However! Not every chain need have a greatest element! Here's how you might think about this:
Depending on your level of pedantry, you may regard the empty set as a chain (every pair of elements from it is orderable, after all). Then certainly it doesn't have a greatest element, since it has no elements at all. Does it have a least upper bound? Well, every element of the poset is trivially an upper bound for the empty set, so a least upper bound is precisely a least element. We'll assume the poset itself is non-empty, so that the empty set does have an upper bound. Let's call it $u_0$. How can this upper bound fail to be least? Well, there must be another upper bound smaller than it, say $u_1 < u_0$. Likewise, there must be another upper bound smaller than that, and so on: you must have an infinite descending chain $u_0 > u_1 > u_2 > \dots$ and as long as there's nothing below the entire chain, there can't be a least element. The negative integers are the most obvious example.
So if you accept the empty chain as a chain, in the simply ordered set of the negative integers it has upper bounds but no least upper bound.
But that's not terribly satisfying. What about non-empty chains? Well, suppose your poset has an element $x_0$. One of two things can happen: either $x_0$ is maximal for the chain, or some $x_1$ has $x_1 > x_0$. Is $x_1$ maximal? Maybe, or maybe there's an $x_2 > x_1$, and so on. If this set is to avoid having a maximal element (hence a least upper bound) it must go upwards forever – an ascending chain. It should be bounded – okay, just invent an element that goes above the entire ascending chain. But it can't have a least upper bound – this precisely means the set of upper bounds can't have a least element, and as we discussed before that basically means we need an infinite descending chain.
So if we have an infinite ascending chain of elements, and an infinite descending chain of upper bounds for it, we'll fail to have a least upper bound again.

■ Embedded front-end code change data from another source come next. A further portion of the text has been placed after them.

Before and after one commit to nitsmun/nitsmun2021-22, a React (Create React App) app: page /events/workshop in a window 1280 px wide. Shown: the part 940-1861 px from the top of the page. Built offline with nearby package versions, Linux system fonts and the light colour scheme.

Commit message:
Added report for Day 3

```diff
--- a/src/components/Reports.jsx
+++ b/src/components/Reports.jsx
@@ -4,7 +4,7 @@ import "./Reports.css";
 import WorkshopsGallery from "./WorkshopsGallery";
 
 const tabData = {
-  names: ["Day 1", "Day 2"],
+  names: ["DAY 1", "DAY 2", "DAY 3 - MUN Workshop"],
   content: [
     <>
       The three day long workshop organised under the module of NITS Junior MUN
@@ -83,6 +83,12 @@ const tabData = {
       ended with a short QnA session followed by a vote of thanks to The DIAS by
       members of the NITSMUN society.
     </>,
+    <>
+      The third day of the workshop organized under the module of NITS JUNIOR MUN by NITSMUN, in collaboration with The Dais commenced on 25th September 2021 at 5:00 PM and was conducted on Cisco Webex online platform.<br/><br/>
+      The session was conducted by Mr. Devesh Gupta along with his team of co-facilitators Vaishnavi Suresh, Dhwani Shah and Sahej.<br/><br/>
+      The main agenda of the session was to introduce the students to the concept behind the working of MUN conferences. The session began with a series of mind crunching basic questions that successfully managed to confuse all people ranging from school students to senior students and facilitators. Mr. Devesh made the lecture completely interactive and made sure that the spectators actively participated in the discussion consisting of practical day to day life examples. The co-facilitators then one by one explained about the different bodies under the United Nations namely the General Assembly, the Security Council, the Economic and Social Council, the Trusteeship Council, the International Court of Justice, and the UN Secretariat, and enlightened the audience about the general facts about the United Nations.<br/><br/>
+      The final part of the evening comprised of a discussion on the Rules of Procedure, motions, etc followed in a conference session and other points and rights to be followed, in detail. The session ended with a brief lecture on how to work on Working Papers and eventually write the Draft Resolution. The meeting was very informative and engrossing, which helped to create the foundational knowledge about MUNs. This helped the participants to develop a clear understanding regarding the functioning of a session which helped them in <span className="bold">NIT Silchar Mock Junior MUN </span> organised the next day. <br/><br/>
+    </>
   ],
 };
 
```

The lesson to be learnt here is that posets are very flexible structures, and you can form one by just listing elements and placing them relative to each other: it's not like, say, a group, where there is quite a lot of rigidity to the structure, or a field, where you get barely any choice at all.
Indeed, one possible approach would be to take the real numbers, find a subset $C$ with a least upper bound $u$, but $u \not \in C$. Form a new poset by removing $u$ from the reals. Now $C$ doesn't have a least upper bound anymore!